Most of their churches are Baptist or Methodist, but their philosophies differ from those of the mainland churches of these denominations. One of the key differences is a belief in the duality of "soul" and "spirit." They believe the soul returns to God after death, but the spirit stays on earth and involves itself in the lives of descendants. The Gullah also have "pray’s houses" for socializing and religious activities.

One of the African characteristics the Gullah/Geehee retain is a matriarchical tradition. They even have a queen – Marquetta L. Goodwine, also known as Queen Quet – whose role of representation is similar to that of the queen of England, Lucas said.

Perhaps the defining aspect of the Gullah/Geechee is their language.

The Gullah/Geechee oral communication is a blend of Elizabethan English and African languages. Languages like that of the Gullah/Geechee are called pidgin or creole languages, meaning they are a dialect that serves as a bridge between two languages.
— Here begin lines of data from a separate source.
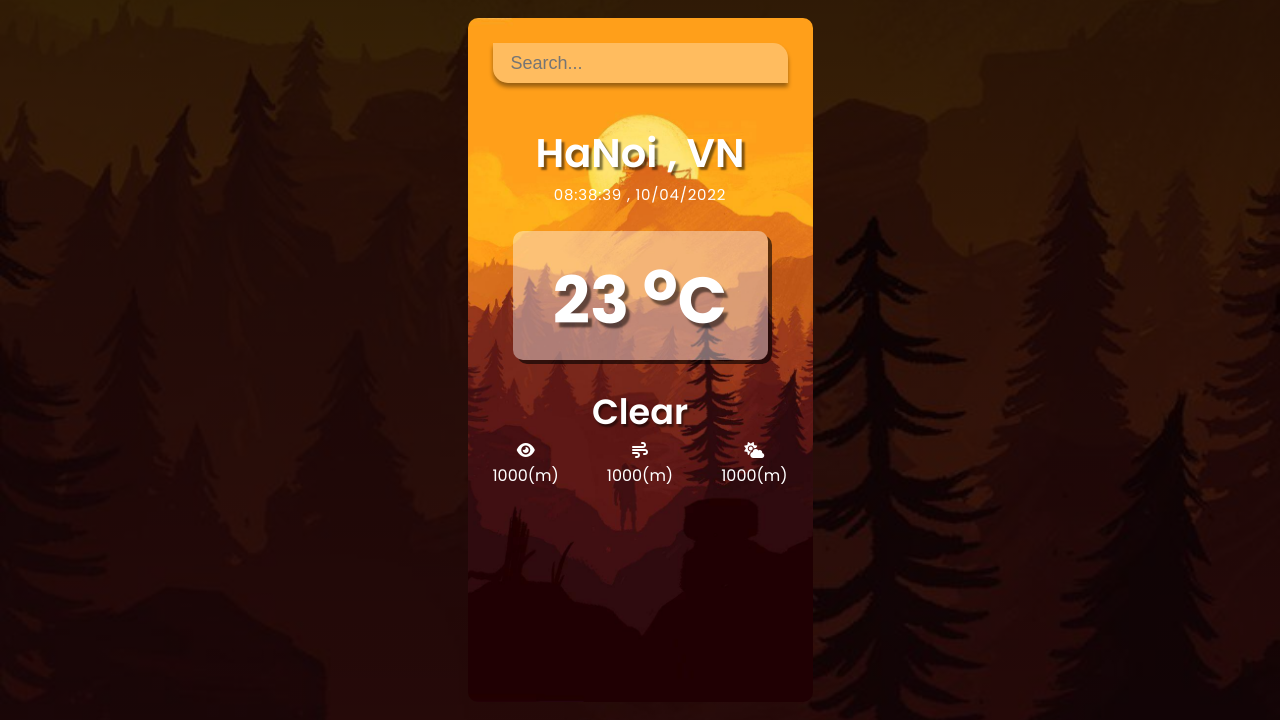
Repository: NguyenDuc-Huy/API_WEATHER
Page: index.html
These files come from the project's save history. The page is drawn as it stood at one moment and after a run of saves; the edit follows.
The browser window is 1280 px wide. The pictures show the whole page.
Some web libraries are served in a nearby version.

Above is the page before, as saved 2022-04-10 15:51:22.

After the next 2 saves:
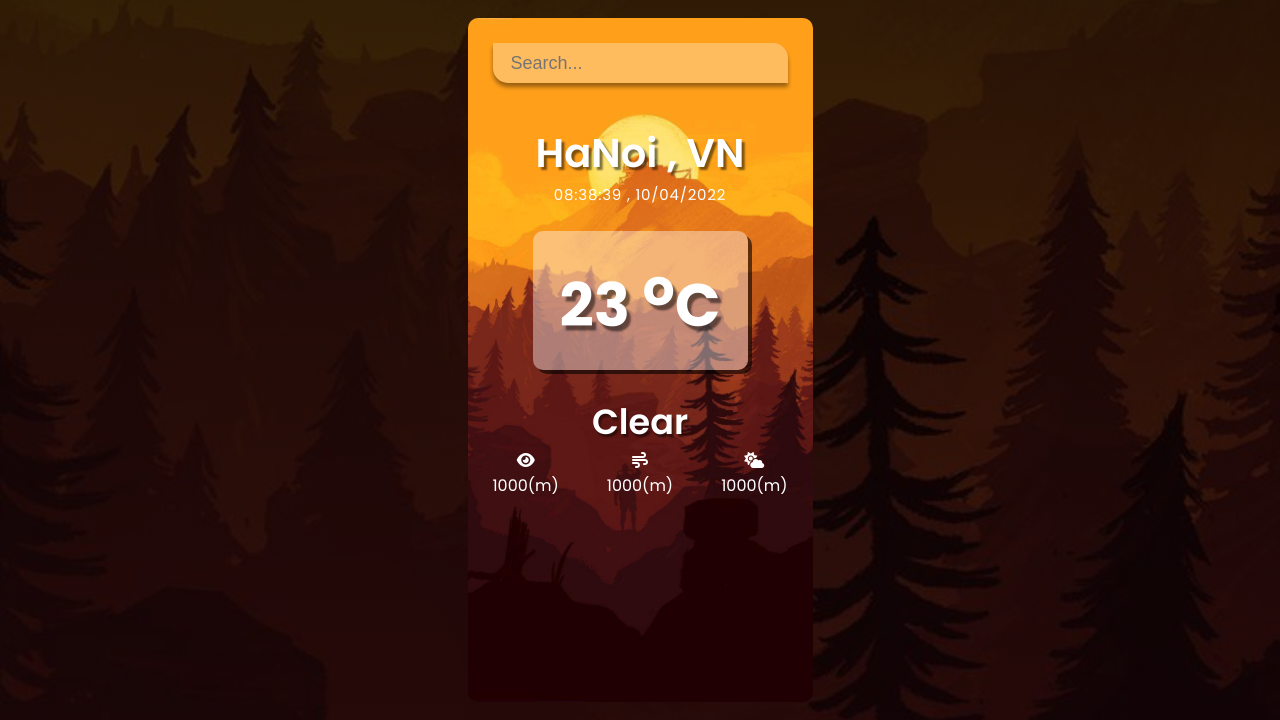
The 2 saves are shown as one change because they came seconds apart.
The last was saved 111 s later.
--- a/style.css
+++ b/style.css
@@ -56,12 +56,11 @@
   letter-spacing: 0.8px;
 }
 .temperature {
-  font-size: 65px;
-
-  margin: 25px 20px;
+  font-size: 60px;
+  margin: 25px 40px;
   background-color: rgba(255, 255, 255, 0.4);
   box-shadow: 4px 4px rgba(0, 0, 0, 0.6);
-  padding: 10px 25px;
+  padding: 20px 25px;
   border-radius: 10px;
   text-shadow: 4px 5px 2px rgba(0, 0, 0, 0.5);
   font-weight: 700;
Members of the Gullah/Geechee population were quoted in Jarrett and Lucas’ paper as saying the language is a vital part of their culture.

One focus group member said, "Our language is a connection to our past, our ancestral heritage."

According to Goodwine: "Gullah people have been able to retain what may be the purest continuation of the African culture of their enslaved ancestors. Indeed, the Gullah community may well be viewed as a living link between Africa and America."

Their grammar and rhythm of speech is African and much of the culture, including their stories, arts and crafts, songs and proverbs are African. Over 20 percent of their language retains an African root.

The emphasis in the language is on oral tradition, not written text. "The language is first (and foremost) African by definition, for it operates as a ‘code of spirit,’ a method by which cultural traditions are passed from one generation to another," Jarrett and Lucas wrote.

The language was recognized by the U.S. government in 1939.

Today the Gullah/Geechee population is working to maintain their culture. They try to provide an example for the youth to follow, so that their culture may continue, according to Jarrett and Lucas’ report.

Editor’s note: This is the second of a three-part series about a study of the Gullah/Geechee people conducted by Dr. Charles W. Jarrett and Dr. David M. Lucas.